*What you need to do:* Check each line of the listing, and copy it if it contains the word "http".

^^^^^^^^^^^^^^^^

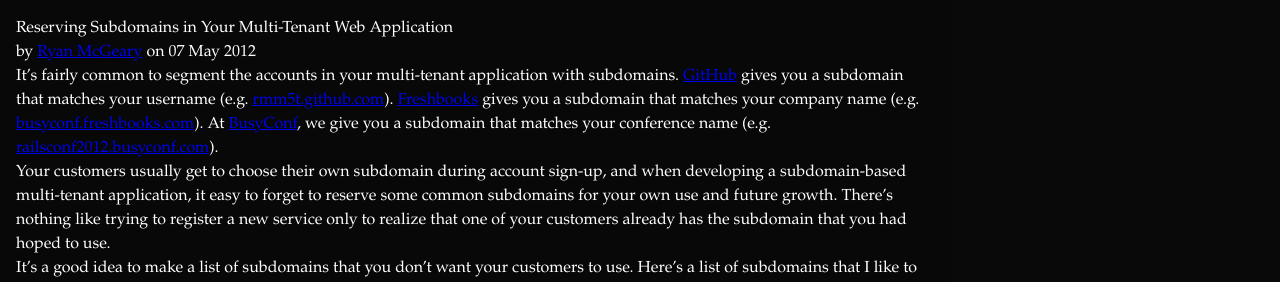
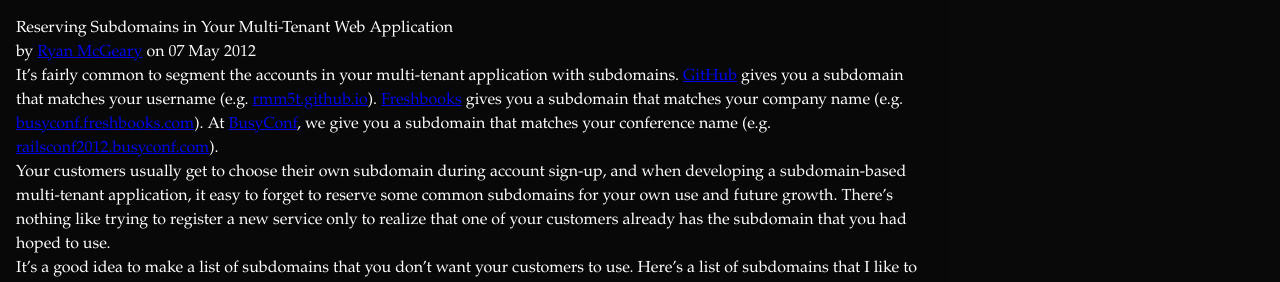
Before and after one commit to rmm5t/ryan.mcgeary.org, a Jekyll site: the page built from _posts/2012-05-07-reserving-subdomains-in-your-multitenant-application.md, in a window 1280 px wide. Shown: the top 282 px of the page. Built offline with Jekyll 4.4.1, drawn with Linux system fonts in a browser that asks for light colours; nearby versions of some CDN libraries; comment, search, counter and statistics services are not loaded.

Commit message:
Updated links to new github pages domain

```diff
--- a/_posts/2012-05-07-reserving-subdomains-in-your-multitenant-application.md
+++ b/_posts/2012-05-07-reserving-subdomains-in-your-multitenant-application.md
@@ -6,7 +6,7 @@
 It's fairly common to segment the accounts in your multi-tenant application with
 subdomains. [GitHub](http://github.com) gives you a subdomain that matches your
 username
-(e.g. [`rmm5t.github.com`](http://rmm5t.github.com)). [Freshbooks](https://mcgearygroup.freshbooks.com/refer/www
+(e.g. [`rmm5t.github.io`](http://rmm5t.github.io)). [Freshbooks](https://mcgearygroup.freshbooks.com/refer/www
 ) gives you a subdomain that matches your company name
 (e.g. [`busyconf.freshbooks.com`](http://busyconf.freshbooks.com)).  At
 [BusyConf](http://busyconf.com), we give you a subdomain that matches your
```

^^^^^^^^^^^^^^^^

*Answer for this exercise:*
 subdomains. [GitHub](http://github.com) gives you a subdomain that matches your
-(e.g. [`rmm5t.github.com`](http://rmm5t.github.com)). [Freshbooks](https://mcgearygroup.freshbooks.com/refer/www
+(e.g. [`rmm5t.github.io`](http://rmm5t.github.io)). [Freshbooks](https://mcgearygroup.freshbooks.com/refer/www
 (e.g. [`busyconf.freshbooks.com`](http://busyconf.freshbooks.com)).  At
 [BusyConf](http://busyconf.com), we give you a subdomain that matches your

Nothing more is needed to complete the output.